In other words, the stomach may be controlled in two ways, either mechanically by contact with food, or mentally by the production of emotions. If one fails, the other is still available. If food does not produce gastric juice, the proper mental states may be made to supply the deficiency. The problem of mental healing is here made absolutely clear; we can no longer deny that it is possible. The only difficulty is the method of production of the proper mental and emotional states. This is the most important and fascinating aspect of the subject, but space forbids its discussion in this place, as it leads into the realm of hypnotism, subliminal consciousness, suggestion and double personality. The experimenters were unfortunately unable to obtain data about the mental conditions of the dog, and thus we can not state what the results would have been upon its stomach of the memory of past feasts, the hope of future ones, or the belief or dream that there was meat in the stomach. We must wait for a satisfactory knowledge of the whole subject until some person shall appear with an opening into his stomach, like Alexis St. Martin, who, to our intense regret, died too soon to demonstrate the facts of christian science.
Not only is the stomach largely influenced by mental states, but we all know that joy, sorrow, anger and other emotions cause that extremely rapid and violent action of the heart that we call palpitation, while fright stops its action, through the pneumogastric, so that fainting occurs, or even death.

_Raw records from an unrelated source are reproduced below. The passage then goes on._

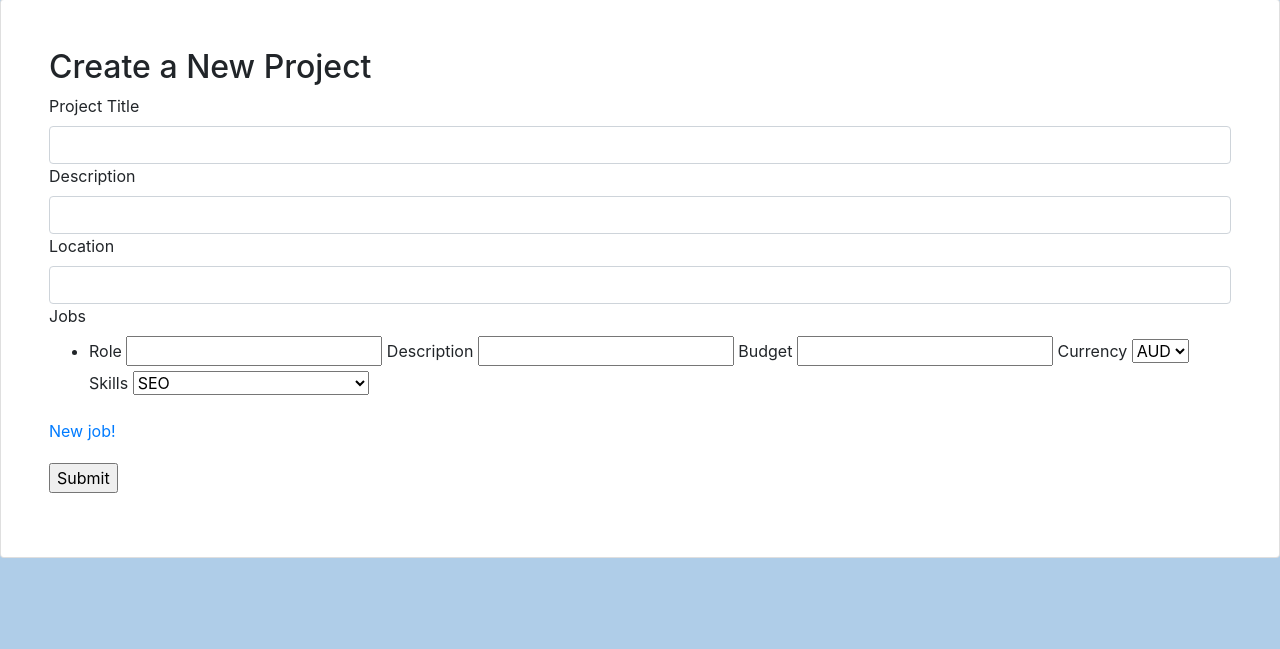
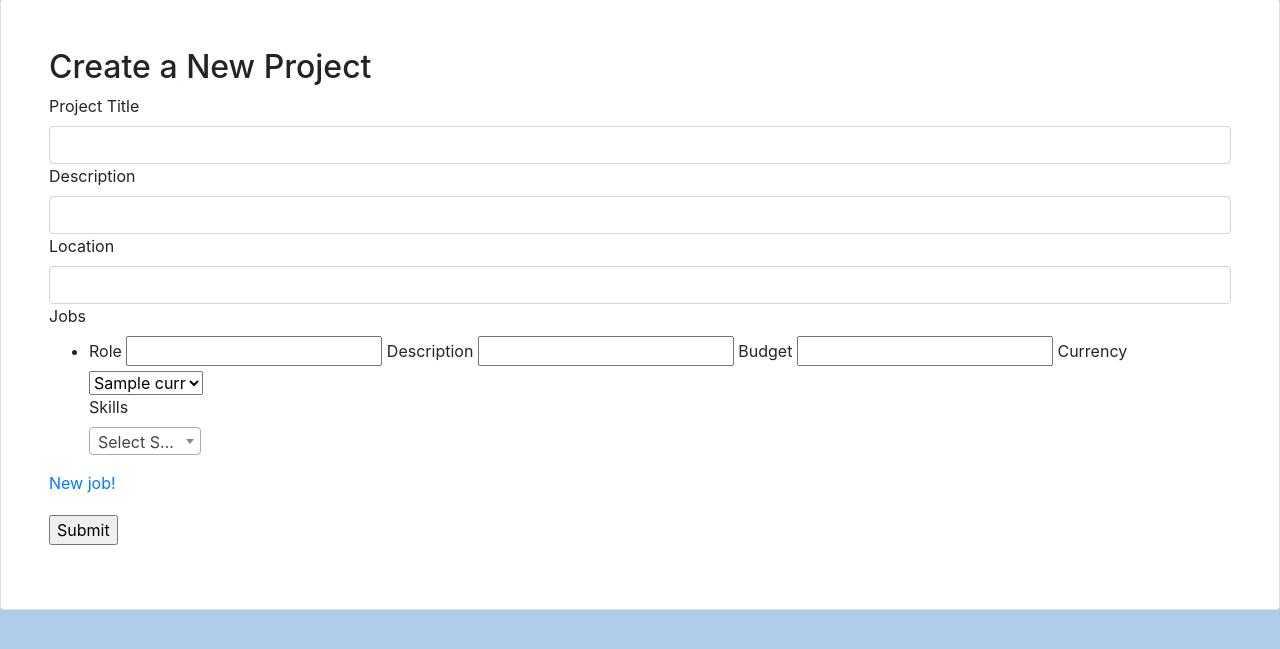
Before and after one commit to CayenneLow/MilkTree, a Flask app: template templates/create_project.html in a window 1280 px wide. Shown: the part 107-756 px from the top of the page. Run offline with Flask 2, Linux system fonts and the light colour scheme; the template is opened without the code that fills it: most values are stand-ins (such as "Sample title", 1, 10 or a date in 2020); some libraries are stand-ins or nearby versions.

Commit message:
Skills working.

```diff
--- a/routes.py
+++ b/routes.py
@@ -78,7 +78,7 @@
             job_desc = request.form[num_string + "-description"]
             budget = request.form[num_string + "-budget-price"]
             curr = request.form[num_string + "-budget-currency"]
-            skills = request.form[num_string + "-skills"]
+            # skills = request.form[num_string + "-skills"]
             new_job = Job(i, role, job_desc, budget, curr, skills.split(","))
             project.add_job(new_job)
 
--- a/static/js/script.js
+++ b/static/js/script.js
@@ -33,4 +33,12 @@
 
     newJobButton.addEventListener("click", addJobBox);
 
+    $("#select-skills").select2();
+
+    $("#select-skills").on('change', function() {
+        console.log("IN HERE");
+        var skill = $("#select-skills option:selected").text();
+        $("skill-results").html(skill);
+    });
+
 });
--- a/templates/create_project.html
+++ b/templates/create_project.html
@@ -1,8 +1,12 @@
 {% extends "base.html" %}
 {% block title %}New Project{% endblock %}
 {% block head %}
-{{ super() }}
-<script src="{{ url_for('static', filename='js/script.js') }}"></script>
+  {{ super() }}
+  <script src="{{ url_for('static', filename='js/script.js') }}"></script>
+  <script src="https://ajax.googleapis.com/ajax/libs/jquery/2.1.3/jquery.min.js"></script>
+  <script src="https://ajax.googleapis.com/ajax/libs/jquery/3.3.1/jquery.min.js"></script>
+  <link href="https://cdn.jsdelivr.net/npm/select2@4.0.12/dist/css/select2.min.css" rel="stylesheet" />
+  <script src="https://cdn.jsdelivr.net/npm/select2@4.0.12/dist/js/select2.min.js"></script>
 {% endblock %}
 {% block content %}
 {{super()}}
@@ -29,16 +33,19 @@
                             <label for="budget">Budget</label>
                             <input type="number" name="{{jobs|length|string}}-budget" />
                             <label for="currency">Currency</label>
-                            <select name="currency">
-                              <option value="AUD">AUD</option>
-                              <option value="USD">USD</option>
-                              <option value="EUR">EUR</option>
+                            <select name="currency" id="select-currency">
+                            {% for curr in currencies %}
+                                <option value={{curr}}>{{curr}}</option>
+                            {% endfor %}
                             </select>
+                            </br/>
                             <label for="skills">Skills</label>
-                            <select name="skills">
-                              <option value="AUD">SEO</option>
-                              <option value="USD">Digital Marketing</option>
-                              <option value="EUR">Front-end web developemtn</option>
+                            <div id="skill-results"></div>
+                            <select name="skills" id="select-skills" class="js-select-skill">
+                                <option value='0'>Select Skill</option>
+                            {% for skill in skills %}
+                                <option value={{skill}}>{{skill}}</option>
+                            {% endfor %}
                             </select>
                         </div>
                     </li>
```
Also changed, not shown: System.py (line endings or trailing spaces).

Eage and other mental conditions sometimes intensify the action of the liver enough to bring about